[Dataset entries Boundary: Start]
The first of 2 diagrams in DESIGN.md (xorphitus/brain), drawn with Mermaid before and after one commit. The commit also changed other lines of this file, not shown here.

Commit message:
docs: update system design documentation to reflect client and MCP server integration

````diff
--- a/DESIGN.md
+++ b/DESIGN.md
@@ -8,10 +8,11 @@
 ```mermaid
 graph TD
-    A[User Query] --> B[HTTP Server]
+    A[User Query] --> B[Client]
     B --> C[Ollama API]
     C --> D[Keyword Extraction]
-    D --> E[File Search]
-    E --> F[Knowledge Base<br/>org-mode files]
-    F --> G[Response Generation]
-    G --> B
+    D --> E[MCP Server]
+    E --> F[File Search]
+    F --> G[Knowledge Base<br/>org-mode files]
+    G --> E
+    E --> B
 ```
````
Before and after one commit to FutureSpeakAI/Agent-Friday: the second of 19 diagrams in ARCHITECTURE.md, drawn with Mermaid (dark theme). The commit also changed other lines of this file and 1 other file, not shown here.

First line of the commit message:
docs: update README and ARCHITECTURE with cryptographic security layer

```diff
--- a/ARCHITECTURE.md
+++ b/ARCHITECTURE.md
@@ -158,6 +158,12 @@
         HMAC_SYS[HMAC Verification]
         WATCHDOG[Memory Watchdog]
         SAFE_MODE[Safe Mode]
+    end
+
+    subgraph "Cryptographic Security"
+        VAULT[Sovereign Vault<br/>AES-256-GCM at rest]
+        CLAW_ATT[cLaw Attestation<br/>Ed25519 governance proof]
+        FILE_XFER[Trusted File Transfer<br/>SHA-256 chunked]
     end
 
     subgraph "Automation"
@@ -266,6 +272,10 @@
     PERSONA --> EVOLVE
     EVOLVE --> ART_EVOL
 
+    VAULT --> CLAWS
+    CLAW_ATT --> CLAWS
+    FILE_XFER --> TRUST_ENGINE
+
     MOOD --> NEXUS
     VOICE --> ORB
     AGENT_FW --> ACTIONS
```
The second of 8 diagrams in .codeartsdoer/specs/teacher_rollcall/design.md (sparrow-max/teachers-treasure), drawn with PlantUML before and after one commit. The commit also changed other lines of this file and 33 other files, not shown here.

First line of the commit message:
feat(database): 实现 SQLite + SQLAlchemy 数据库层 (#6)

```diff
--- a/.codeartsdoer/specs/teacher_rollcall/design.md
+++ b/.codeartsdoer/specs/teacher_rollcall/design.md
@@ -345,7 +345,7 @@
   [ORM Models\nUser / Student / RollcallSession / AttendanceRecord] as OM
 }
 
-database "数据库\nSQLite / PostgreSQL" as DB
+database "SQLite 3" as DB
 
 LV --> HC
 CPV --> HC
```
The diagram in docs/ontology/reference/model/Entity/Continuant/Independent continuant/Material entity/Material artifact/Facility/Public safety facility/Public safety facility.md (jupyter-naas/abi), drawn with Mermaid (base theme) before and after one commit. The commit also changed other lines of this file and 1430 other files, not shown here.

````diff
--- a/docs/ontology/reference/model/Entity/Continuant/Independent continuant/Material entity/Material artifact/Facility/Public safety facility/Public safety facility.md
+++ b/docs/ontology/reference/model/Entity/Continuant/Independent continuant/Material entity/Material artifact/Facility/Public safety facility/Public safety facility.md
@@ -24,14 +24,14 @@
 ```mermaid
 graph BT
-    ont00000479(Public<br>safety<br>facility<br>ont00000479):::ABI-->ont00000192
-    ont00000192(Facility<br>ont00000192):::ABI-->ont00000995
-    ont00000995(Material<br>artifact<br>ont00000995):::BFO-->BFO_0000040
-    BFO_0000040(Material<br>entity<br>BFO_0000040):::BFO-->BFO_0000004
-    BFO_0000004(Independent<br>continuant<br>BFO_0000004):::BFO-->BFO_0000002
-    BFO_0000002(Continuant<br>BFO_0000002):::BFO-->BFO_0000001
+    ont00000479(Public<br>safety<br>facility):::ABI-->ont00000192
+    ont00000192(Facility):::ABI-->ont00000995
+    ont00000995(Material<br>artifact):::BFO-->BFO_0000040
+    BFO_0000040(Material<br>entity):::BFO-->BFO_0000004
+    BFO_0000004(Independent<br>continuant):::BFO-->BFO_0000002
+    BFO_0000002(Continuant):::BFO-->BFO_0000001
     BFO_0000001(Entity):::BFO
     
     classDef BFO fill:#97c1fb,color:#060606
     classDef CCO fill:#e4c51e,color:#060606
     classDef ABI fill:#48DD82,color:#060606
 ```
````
[Dataset entries Boundary: End]
What to produce :: With nothing left out, copy every record exactly.

Solved exercise ::
The first of 2 diagrams in DESIGN.md (xorphitus/brain), drawn with Mermaid before and after one commit. The commit also changed other lines of this file, not shown here.

Commit message:
docs: update system design documentation to reflect client and MCP server integration

````diff
--- a/DESIGN.md
+++ b/DESIGN.md
@@ -8,10 +8,11 @@
 ```mermaid
 graph TD
-    A[User Query] --> B[HTTP Server]
+    A[User Query] --> B[Client]
     B --> C[Ollama API]
     C --> D[Keyword Extraction]
-    D --> E[File Search]
-    E --> F[Knowledge Base<br/>org-mode files]
-    F --> G[Response Generation]
-    G --> B
+    D --> E[MCP Server]
+    E --> F[File Search]
+    F --> G[Knowledge Base<br/>org-mode files]
+    G --> E
+    E --> B
 ```
````
Before and after one commit to FutureSpeakAI/Agent-Friday: the second of 19 diagrams in ARCHITECTURE.md, drawn with Mermaid (dark theme). The commit also changed other lines of this file and 1 other file, not shown here.

First line of the commit message:
docs: update README and ARCHITECTURE with cryptographic security layer

```diff
--- a/ARCHITECTURE.md
+++ b/ARCHITECTURE.md
@@ -158,6 +158,12 @@
         HMAC_SYS[HMAC Verification]
         WATCHDOG[Memory Watchdog]
         SAFE_MODE[Safe Mode]
+    end
+
+    subgraph "Cryptographic Security"
+        VAULT[Sovereign Vault<br/>AES-256-GCM at rest]
+        CLAW_ATT[cLaw Attestation<br/>Ed25519 governance proof]
+        FILE_XFER[Trusted File Transfer<br/>SHA-256 chunked]
     end
 
     subgraph "Automation"
@@ -266,6 +272,10 @@
     PERSONA --> EVOLVE
     EVOLVE --> ART_EVOL
 
+    VAULT --> CLAWS
+    CLAW_ATT --> CLAWS
+    FILE_XFER --> TRUST_ENGINE
+
     MOOD --> NEXUS
     VOICE --> ORB
     AGENT_FW --> ACTIONS
```
The second of 8 diagrams in .codeartsdoer/specs/teacher_rollcall/design.md (sparrow-max/teachers-treasure), drawn with PlantUML before and after one commit. The commit also changed other lines of this file and 33 other files, not shown here.

First line of the commit message:
feat(database): 实现 SQLite + SQLAlchemy 数据库层 (#6)

```diff
--- a/.codeartsdoer/specs/teacher_rollcall/design.md
+++ b/.codeartsdoer/specs/teacher_rollcall/design.md
@@ -345,7 +345,7 @@
   [ORM Models\nUser / Student / RollcallSession / AttendanceRecord] as OM
 }
 
-database "数据库\nSQLite / PostgreSQL" as DB
+database "SQLite 3" as DB
 
 LV --> HC
 CPV --> HC
```
The diagram in docs/ontology/reference/model/Entity/Continuant/Independent continuant/Material entity/Material artifact/Facility/Public safety facility/Public safety facility.md (jupyter-naas/abi), drawn with Mermaid (base theme) before and after one commit. The commit also changed other lines of this file and 1430 other files, not shown here.

````diff
--- a/docs/ontology/reference/model/Entity/Continuant/Independent continuant/Material entity/Material artifact/Facility/Public safety facility/Public safety facility.md
+++ b/docs/ontology/reference/model/Entity/Continuant/Independent continuant/Material entity/Material artifact/Facility/Public safety facility/Public safety facility.md
@@ -24,14 +24,14 @@
 ```mermaid
 graph BT
-    ont00000479(Public<br>safety<br>facility<br>ont00000479):::ABI-->ont00000192
-    ont00000192(Facility<br>ont00000192):::ABI-->ont00000995
-    ont00000995(Material<br>artifact<br>ont00000995):::BFO-->BFO_0000040
-    BFO_0000040(Material<br>entity<br>BFO_0000040):::BFO-->BFO_0000004
-    BFO_0000004(Independent<br>continuant<br>BFO_0000004):::BFO-->BFO_0000002
-    BFO_0000002(Continuant<br>BFO_0000002):::BFO-->BFO_0000001
+    ont00000479(Public<br>safety<br>facility):::ABI-->ont00000192
+    ont00000192(Facility):::ABI-->ont00000995
+    ont00000995(Material<br>artifact):::BFO-->BFO_0000040
+    BFO_0000040(Material<br>entity):::BFO-->BFO_0000004
+    BFO_0000004(Independent<br>continuant):::BFO-->BFO_0000002
+    BFO_0000002(Continuant):::BFO-->BFO_0000001
     BFO_0000001(Entity):::BFO
     
     classDef BFO fill:#97c1fb,color:#060606
     classDef CCO fill:#e4c51e,color:#060606
     classDef ABI fill:#48DD82,color:#060606
 ```
````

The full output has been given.